* [What the task asks]
Scan the records for the string "docs"; copy each line where it occurs.

*** Data for review ***

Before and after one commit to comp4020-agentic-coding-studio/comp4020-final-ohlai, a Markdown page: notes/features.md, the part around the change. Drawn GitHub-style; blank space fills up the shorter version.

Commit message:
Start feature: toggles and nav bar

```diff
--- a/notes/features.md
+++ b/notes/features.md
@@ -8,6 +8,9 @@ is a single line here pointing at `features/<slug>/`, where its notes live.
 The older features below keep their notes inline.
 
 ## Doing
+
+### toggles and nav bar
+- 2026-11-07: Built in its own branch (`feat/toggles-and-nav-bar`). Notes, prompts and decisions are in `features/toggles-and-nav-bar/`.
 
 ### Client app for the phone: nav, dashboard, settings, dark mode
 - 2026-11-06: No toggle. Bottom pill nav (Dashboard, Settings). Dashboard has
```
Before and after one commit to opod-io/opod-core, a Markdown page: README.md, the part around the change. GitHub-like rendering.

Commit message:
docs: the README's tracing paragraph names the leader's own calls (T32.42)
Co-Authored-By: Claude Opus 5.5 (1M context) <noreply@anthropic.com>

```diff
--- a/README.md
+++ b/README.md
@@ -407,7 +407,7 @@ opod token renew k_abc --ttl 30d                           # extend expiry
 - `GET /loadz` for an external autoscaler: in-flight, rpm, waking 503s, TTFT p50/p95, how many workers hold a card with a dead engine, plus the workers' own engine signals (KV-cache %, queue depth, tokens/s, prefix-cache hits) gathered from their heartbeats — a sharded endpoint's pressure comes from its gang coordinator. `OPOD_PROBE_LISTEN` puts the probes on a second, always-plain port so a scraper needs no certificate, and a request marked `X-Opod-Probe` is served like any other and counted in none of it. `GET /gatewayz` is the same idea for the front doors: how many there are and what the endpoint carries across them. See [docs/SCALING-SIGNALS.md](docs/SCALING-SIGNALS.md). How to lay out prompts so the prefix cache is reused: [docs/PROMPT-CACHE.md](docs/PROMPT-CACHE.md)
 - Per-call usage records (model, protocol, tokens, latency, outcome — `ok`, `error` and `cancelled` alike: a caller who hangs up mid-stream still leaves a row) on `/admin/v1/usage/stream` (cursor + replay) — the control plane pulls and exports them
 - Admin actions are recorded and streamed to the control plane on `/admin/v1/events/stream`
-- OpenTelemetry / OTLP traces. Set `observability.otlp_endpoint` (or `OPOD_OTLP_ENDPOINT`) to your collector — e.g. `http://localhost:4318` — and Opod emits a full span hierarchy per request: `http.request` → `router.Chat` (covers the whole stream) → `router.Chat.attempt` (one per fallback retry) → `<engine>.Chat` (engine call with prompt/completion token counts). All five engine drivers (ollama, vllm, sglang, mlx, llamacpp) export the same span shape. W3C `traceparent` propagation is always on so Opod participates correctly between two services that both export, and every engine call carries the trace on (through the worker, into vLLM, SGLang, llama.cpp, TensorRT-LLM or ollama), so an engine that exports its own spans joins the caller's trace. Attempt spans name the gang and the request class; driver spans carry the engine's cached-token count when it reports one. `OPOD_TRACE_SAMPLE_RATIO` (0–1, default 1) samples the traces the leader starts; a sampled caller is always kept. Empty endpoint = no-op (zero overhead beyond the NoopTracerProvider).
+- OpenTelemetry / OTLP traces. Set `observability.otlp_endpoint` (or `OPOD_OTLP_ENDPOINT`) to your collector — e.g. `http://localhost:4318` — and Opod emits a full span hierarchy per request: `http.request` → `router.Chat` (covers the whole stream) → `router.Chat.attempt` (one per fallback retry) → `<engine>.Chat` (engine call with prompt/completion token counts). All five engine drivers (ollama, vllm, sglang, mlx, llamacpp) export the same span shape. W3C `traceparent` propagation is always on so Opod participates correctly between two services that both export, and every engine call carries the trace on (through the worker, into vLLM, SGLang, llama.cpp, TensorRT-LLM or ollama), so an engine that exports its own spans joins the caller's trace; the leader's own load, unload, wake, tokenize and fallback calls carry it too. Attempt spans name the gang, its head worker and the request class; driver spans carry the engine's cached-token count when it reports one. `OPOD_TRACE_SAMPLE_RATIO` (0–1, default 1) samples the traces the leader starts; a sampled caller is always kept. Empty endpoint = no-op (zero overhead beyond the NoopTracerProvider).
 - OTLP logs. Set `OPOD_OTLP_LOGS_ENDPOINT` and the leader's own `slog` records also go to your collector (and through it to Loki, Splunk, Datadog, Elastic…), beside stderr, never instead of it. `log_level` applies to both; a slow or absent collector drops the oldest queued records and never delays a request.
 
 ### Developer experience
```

*** End of Data for review ***

* [Reply]
docs: the README's tracing paragraph names the leader's own calls (T32.42)
 - `GET /loadz` for an external autoscaler: in-flight, rpm, waking 503s, TTFT p50/p95, how many workers hold a card with a dead engine, plus the workers' own engine signals (KV-cache %, queue depth, tokens/s, prefix-cache hits) gathered from their heartbeats — a sharded endpoint's pressure comes from its gang coordinator. `OPOD_PROBE_LISTEN` puts the probes on a second, always-plain port so a scraper needs no certificate, and a request marked `X-Opod-Probe` is served like any other and counted in none of it. `GET /gatewayz` is the same idea for the front doors: how many there are and what the endpoint carries across them. See [docs/SCALING-SIGNALS.md](docs/SCALING-SIGNALS.md). How to lay out prompts so the prefix cache is reused: [docs/PROMPT-CACHE.md](docs/PROMPT-CACHE.md)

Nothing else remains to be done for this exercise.